Across the lines of the records below, how many have the string "const" in them? Answer with the number alone.

■ ENTRIES PROVIDED ■
▬▬▬

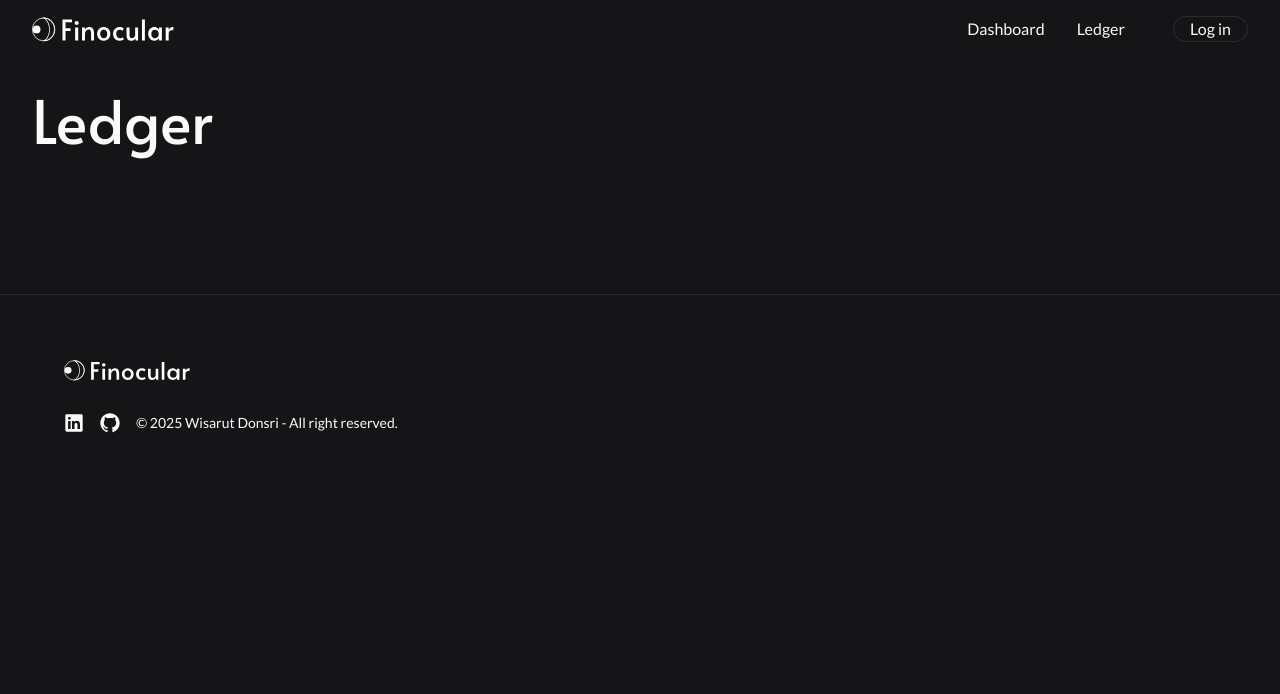
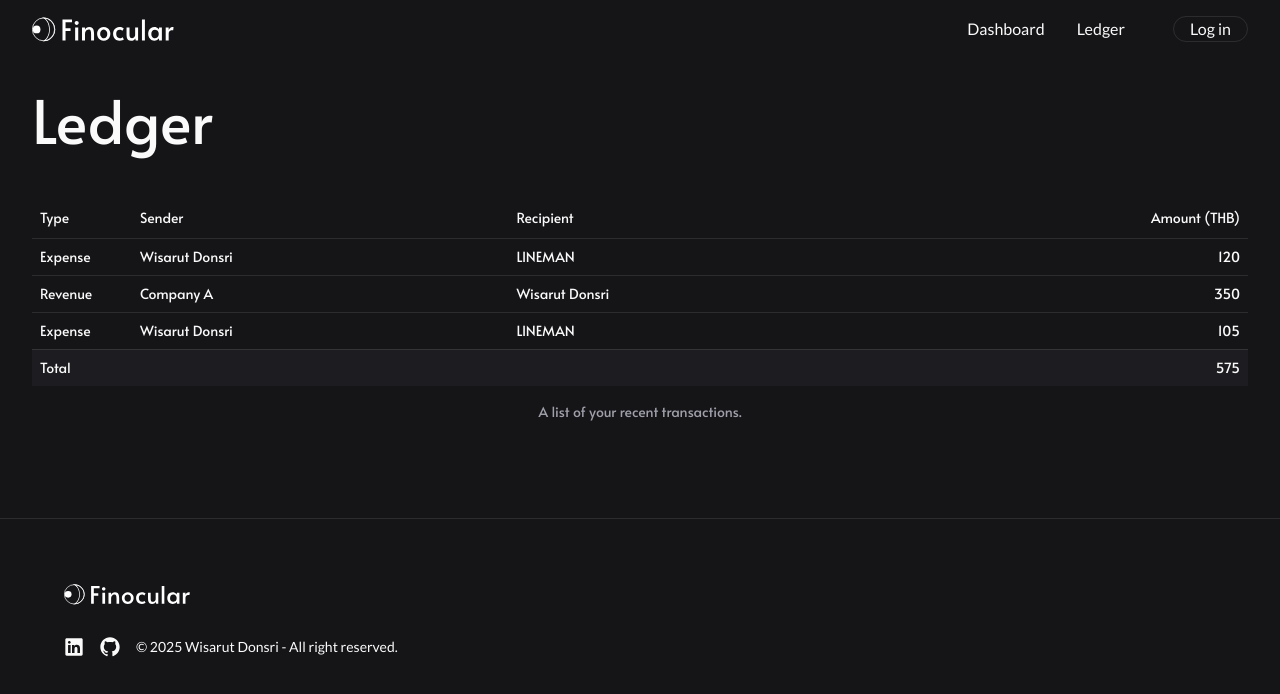
Before and after one commit to dwisarut/finocular, a React (Vite) app: page /ledger in a window 1280 px wide. Shown: the top 694 px of the page. Built offline with nearby package versions, Linux system fonts and the light colour scheme.

Commit message:
feat: add shadcn table with a mock data

```diff
--- a/src/components/LedgerTable.tsx
+++ b/src/components/LedgerTable.tsx
@@ -1,11 +1,13 @@
-// PLACEHOLDER
-
-// interface TransactionData {
-//   type: "Revenue" | "Expense";
-//   value: number;
-//   sender: string;
-//   recipient: string;
-// }
+import {
+  Table,
+  TableBody,
+  TableCaption,
+  TableCell,
+  TableFooter,
+  TableHead,
+  TableHeader,
+  TableRow,
+} from "@/components/ui/table";
 
 const FetchData = (
   type: "Revenue" | "Expense",
@@ -24,7 +26,44 @@ const rows = [
 ];
 
 const LedgerTable = () => {
-  return <></>;
+  const summation = () => {
+    let sum = 0;
+    for (let i = 0; i < rows.length; i++) {
+      sum += rows[i].value;
+    }
+    return sum;
+  };
+  return (
+    <>
+      <Table>
+        <TableCaption>A list of your recent transactions.</TableCaption>
+        <TableHeader>
+          <TableRow>
+            <TableHead className="w-[100px]">Type</TableHead>
+            <TableHead>Sender</TableHead>
+            <TableHead>Recipient</TableHead>
+            <TableHead className="text-right">Amount (THB)</TableHead>
+          </TableRow>
+        </TableHeader>
+        <TableBody>
+          {rows.map((rec) => (
+            <TableRow key={rec.type}>
+              <TableCell className="font-medium">{rec.type}</TableCell>
+              <TableCell>{rec.sender}</TableCell>
+              <TableCell>{rec.recipient}</TableCell>
+              <TableCell className="text-right">{rec.value}</TableCell>
+            </TableRow>
+          ))}
+        </TableBody>
+        <TableFooter>
+          <TableRow>
+            <TableCell colSpan={3}>Total</TableCell>
+            <TableCell className="text-right">{summation()}</TableCell>
+          </TableRow>
+        </TableFooter>
+      </Table>
+    </>
+  );
 };
 
 export default LedgerTable;
```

▬▬▬

■ SOLVED PROBLEM ■
4